During the previously mentioned First World War, EH Jones and CW Hill were two soldiers who were captured by the Turks. The two men put their heads together and concocted a wild plan to escape from the [INAUDIBLE] prison camp. They were able to convince their captors that they were mediums. And using an Ouija board had been contacted by spirits that told of buried treasure. During the attempted excavation of the bogus treasure, the two men made a daring escape.
In the 1940s, the case of a small boy and the priests who performed exorcisms on him to no avail captured the public's imagination. This boy, Ronald Doe as he was often referred to, or Robbie Mannheim, as he's sometimes called, was said to be possessed by a demonic force. But what most interests us is that the force was believed to have entered his body after his aunt showed him how to use an Ouija board.
The story took on a life all its own. And was eventually adapted into the novel The Exorcist, in 1971, by William Peter Blatty. The Ouija board's cold fingers stretch all the way to today. In 2007, a boy named Joshua Tucker was accused of a double homicide in West Richland, Washington. Court testimony held that he was allegedly driven to commit the crime after an encounter with a spirit through an Ouija board.

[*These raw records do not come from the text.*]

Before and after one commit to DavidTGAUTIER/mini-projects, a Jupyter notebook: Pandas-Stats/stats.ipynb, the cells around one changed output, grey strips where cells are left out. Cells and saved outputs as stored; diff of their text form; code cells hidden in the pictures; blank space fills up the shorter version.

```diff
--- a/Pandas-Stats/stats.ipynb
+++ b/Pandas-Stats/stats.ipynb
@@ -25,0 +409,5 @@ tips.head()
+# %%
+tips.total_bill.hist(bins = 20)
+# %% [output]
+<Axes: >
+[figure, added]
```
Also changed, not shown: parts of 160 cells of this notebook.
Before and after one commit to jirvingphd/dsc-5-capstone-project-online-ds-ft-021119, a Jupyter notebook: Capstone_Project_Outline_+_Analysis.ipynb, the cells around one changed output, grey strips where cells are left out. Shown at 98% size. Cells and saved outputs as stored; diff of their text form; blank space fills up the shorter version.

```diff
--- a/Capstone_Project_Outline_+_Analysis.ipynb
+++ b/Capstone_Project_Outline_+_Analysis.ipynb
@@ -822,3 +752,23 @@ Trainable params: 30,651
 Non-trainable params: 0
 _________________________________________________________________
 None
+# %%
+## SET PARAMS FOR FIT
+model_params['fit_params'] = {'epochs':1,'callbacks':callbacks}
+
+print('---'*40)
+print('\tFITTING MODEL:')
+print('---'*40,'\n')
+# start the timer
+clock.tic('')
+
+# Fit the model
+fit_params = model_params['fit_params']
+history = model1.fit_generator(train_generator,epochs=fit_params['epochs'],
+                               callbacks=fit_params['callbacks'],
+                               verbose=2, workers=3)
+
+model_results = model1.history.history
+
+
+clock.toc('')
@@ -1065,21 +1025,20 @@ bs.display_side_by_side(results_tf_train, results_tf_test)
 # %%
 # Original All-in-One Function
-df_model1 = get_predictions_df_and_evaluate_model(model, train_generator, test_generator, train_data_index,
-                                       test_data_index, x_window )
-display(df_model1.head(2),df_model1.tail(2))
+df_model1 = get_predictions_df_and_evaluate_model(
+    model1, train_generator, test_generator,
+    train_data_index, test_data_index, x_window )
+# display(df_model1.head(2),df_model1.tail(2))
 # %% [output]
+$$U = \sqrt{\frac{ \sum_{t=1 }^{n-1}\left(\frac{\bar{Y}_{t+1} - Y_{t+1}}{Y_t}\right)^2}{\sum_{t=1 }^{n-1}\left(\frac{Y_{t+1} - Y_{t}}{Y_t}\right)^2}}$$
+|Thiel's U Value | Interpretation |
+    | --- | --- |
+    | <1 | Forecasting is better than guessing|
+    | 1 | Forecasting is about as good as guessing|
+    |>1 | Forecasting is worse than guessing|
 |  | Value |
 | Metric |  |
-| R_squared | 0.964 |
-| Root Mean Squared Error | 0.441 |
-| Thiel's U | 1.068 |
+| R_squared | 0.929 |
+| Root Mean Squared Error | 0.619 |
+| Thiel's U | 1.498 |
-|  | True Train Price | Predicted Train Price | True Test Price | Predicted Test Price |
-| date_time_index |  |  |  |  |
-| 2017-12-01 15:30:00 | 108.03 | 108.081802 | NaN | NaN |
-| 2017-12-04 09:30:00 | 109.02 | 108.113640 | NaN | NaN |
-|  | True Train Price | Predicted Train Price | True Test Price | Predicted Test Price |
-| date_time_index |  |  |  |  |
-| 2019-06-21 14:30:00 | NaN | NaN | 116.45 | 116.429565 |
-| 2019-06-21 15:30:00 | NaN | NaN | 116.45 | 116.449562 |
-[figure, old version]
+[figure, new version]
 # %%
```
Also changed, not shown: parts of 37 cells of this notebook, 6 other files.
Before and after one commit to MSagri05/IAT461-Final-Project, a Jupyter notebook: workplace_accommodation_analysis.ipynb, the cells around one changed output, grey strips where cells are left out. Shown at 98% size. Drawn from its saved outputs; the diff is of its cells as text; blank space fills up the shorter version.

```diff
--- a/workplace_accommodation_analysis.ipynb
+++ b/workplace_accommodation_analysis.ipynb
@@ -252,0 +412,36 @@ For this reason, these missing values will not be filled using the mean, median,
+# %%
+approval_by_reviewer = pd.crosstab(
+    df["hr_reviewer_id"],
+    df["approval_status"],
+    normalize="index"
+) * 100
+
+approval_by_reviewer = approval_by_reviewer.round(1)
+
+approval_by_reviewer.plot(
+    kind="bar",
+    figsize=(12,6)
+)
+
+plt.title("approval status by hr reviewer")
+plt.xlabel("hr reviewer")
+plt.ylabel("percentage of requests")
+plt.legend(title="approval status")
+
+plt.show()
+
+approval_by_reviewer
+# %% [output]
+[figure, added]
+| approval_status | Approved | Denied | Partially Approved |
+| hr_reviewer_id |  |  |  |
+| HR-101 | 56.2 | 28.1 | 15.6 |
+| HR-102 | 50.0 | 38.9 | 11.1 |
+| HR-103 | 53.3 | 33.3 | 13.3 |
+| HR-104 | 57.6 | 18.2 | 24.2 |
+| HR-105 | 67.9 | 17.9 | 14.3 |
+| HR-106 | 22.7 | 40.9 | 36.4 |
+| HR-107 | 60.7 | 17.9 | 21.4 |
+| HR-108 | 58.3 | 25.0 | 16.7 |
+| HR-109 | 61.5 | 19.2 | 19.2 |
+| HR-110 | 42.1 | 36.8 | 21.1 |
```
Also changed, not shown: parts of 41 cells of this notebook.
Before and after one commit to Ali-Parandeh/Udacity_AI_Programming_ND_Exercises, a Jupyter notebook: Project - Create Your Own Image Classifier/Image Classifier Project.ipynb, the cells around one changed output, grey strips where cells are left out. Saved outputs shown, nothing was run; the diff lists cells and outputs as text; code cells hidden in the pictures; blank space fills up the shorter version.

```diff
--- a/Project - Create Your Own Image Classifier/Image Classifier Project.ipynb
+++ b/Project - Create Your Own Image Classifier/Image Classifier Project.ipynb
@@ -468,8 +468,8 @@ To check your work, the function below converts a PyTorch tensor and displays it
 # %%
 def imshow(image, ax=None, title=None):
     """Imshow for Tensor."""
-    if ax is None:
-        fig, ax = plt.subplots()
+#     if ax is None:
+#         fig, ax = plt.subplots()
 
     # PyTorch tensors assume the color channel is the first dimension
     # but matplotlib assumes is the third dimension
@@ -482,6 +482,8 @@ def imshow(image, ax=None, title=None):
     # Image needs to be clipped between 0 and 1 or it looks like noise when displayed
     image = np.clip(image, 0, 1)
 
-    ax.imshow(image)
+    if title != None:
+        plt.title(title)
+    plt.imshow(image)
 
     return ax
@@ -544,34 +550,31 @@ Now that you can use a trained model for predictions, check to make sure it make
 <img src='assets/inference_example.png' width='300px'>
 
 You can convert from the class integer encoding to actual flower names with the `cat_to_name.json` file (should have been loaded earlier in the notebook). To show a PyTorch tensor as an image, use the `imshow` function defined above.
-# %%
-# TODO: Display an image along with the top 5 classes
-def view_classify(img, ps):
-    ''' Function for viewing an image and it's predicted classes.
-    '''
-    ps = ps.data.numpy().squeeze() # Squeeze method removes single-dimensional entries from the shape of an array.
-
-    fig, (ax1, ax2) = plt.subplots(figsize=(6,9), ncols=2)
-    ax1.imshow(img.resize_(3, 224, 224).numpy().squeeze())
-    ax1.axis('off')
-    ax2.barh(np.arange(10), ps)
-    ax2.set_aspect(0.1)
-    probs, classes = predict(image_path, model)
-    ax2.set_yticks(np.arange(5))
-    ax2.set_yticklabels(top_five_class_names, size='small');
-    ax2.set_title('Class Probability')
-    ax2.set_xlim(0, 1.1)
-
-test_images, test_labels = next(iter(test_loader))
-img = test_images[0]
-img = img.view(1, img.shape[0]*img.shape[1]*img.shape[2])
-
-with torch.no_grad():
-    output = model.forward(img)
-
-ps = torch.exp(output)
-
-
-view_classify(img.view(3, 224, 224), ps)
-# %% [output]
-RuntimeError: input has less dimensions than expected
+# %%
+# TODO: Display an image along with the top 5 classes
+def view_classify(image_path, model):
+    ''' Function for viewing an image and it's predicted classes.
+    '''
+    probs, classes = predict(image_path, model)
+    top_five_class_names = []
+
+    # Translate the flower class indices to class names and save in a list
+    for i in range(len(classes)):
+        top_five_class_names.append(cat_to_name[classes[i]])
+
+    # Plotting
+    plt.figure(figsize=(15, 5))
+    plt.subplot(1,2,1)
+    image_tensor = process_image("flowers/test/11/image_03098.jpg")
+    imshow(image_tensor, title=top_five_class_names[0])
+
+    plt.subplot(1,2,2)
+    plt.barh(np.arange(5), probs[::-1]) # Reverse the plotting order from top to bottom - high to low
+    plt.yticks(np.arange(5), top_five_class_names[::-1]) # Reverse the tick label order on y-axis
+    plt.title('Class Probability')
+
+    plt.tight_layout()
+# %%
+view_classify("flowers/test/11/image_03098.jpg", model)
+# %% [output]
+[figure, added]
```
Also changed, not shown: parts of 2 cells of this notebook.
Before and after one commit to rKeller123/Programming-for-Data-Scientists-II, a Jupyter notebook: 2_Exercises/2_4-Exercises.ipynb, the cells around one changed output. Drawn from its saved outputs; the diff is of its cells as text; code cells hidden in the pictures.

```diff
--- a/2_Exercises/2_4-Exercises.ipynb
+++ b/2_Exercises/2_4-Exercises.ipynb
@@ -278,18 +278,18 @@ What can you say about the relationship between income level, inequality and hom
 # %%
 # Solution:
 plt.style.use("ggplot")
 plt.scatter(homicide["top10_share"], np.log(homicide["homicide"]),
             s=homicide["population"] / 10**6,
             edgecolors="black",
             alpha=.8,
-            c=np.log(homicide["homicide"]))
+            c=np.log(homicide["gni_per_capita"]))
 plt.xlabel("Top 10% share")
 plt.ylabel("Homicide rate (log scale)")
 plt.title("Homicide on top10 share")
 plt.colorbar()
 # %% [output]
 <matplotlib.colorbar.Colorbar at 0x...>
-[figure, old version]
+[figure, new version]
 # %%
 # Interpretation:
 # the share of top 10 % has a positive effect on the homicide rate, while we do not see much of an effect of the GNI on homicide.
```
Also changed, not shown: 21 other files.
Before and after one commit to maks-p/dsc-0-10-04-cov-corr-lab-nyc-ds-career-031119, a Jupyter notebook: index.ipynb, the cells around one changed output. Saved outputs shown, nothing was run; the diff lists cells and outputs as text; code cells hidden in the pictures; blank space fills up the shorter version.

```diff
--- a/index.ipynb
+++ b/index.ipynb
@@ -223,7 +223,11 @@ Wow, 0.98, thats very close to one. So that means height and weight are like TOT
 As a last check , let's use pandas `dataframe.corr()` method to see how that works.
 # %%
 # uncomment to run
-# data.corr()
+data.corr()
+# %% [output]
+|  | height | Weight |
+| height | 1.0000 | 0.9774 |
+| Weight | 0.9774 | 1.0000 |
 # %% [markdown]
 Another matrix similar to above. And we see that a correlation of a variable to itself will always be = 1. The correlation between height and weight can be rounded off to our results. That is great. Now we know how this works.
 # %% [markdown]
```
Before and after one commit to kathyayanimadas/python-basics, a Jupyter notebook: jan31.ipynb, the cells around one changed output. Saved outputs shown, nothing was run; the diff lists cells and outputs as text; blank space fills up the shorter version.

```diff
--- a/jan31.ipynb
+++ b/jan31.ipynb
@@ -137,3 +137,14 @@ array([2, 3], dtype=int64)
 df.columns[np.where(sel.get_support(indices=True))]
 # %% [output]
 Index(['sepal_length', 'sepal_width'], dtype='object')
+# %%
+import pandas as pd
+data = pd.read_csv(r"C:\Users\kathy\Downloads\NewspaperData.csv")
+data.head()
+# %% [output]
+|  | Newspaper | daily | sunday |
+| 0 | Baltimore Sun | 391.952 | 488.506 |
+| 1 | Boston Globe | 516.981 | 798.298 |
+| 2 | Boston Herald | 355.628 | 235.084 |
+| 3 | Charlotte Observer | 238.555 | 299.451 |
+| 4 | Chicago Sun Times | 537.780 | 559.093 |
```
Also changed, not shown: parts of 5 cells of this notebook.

Enter Two Brothers
By the end of the Second World War, the Ouija board had cemented itself into the lives of everyday Americans. William Fuld's company still controlled the rights, but the company was slipping. By 1966, the company received an offer they couldn't refuse.
The Fuld Company, which had renamed itself after financial hardships as the Ouija Novelty Company, was approached by Parker Brothers proposing to buy their iconic toy.
After initially rejecting the idea, the company eventually agreed to sell the rights to the Ouija board. And the Parker Brothers kicked off a massive marketing push. Their timing was fortuitous. The so-called satanic panic of the '70s was just around the corner. And the 1960s had figures like Anton LaVey pushing occult stories and urban legends into the mainstream.
In 1967, the marketing push paid off big time with a jaw-dropping tidal wave of sales of the newly acquired Parker Brothers Ouija board. Well over 2 million were sold that year. Out-selling the game of Monopoly.
And the Ouija board has been a firm fixture in our pop culture ever since. Multiple movies have used it as a basis for their stories. Books have been written about it and by it. And even video game creators are using it to harness the cultural preoccupation with the great beyond. It's safe to say, the Ouija board isn't going away anytime soon.
So what do you think? Is the Ouija board actually a legitimate means to contact the spirit world? Is it more than just a board game to play with on a dark and stormy night? Is it a potentially dangerous portal exposing users to demons and evil spirits? Or is it all just a collective hoax? A reflection of our fascination with and fear of the afterlife?